> _THE PROBLEM_
A verbatim reproduction of the lines below, from the line containing "flowchart LR" through the line containing "p0 -->|physical WAL", both ends included, is the whole required output.

> _WORKING DATA_
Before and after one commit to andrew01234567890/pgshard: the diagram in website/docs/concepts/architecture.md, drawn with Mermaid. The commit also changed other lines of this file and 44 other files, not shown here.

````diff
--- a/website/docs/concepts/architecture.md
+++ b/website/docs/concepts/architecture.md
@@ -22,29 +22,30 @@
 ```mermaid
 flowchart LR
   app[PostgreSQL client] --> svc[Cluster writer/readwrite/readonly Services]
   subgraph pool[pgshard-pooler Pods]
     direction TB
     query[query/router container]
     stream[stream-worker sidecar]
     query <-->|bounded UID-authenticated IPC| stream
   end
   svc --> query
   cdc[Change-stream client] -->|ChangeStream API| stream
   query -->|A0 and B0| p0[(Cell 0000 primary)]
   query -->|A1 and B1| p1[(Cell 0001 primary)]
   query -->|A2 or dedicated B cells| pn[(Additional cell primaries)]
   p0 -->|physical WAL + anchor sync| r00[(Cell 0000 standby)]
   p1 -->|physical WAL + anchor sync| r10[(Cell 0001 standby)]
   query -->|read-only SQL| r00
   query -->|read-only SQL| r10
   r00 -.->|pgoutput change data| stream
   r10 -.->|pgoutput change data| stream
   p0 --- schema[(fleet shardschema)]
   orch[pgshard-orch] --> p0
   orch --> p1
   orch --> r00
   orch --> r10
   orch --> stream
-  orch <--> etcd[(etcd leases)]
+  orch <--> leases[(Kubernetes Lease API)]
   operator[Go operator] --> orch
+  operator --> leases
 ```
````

* * *

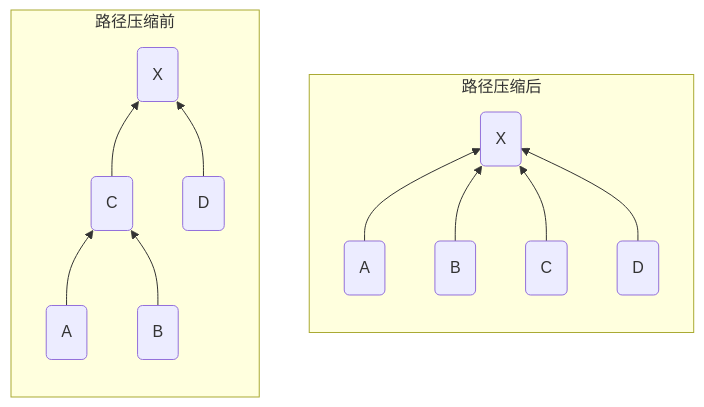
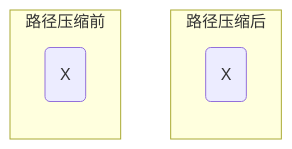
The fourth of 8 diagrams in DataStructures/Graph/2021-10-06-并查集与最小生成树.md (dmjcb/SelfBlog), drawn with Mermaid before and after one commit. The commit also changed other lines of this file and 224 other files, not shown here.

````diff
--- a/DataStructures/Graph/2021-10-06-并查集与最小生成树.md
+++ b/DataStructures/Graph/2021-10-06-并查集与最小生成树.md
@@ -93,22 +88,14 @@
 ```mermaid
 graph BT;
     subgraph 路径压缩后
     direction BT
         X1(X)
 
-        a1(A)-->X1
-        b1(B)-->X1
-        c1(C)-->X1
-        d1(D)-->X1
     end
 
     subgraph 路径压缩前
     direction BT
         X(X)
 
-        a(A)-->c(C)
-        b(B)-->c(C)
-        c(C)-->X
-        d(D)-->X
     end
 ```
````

> _SOLUTION FOR THIS TASK_
 flowchart LR
   app[PostgreSQL client] --> svc[Cluster writer/readwrite/readonly Services]
   subgraph pool[pgshard-pooler Pods]
     direction TB
     query[query/router container]
     stream[stream-worker sidecar]
     query <-->|bounded UID-authenticated IPC| stream
   end
   svc --> query
   cdc[Change-stream client] -->|ChangeStream API| stream
   query -->|A0 and B0| p0[(Cell 0000 primary)]
   query -->|A1 and B1| p1[(Cell 0001 primary)]
   query -->|A2 or dedicated B cells| pn[(Additional cell primaries)]
   p0 -->|physical WAL + anchor sync| r00[(Cell 0000 standby)]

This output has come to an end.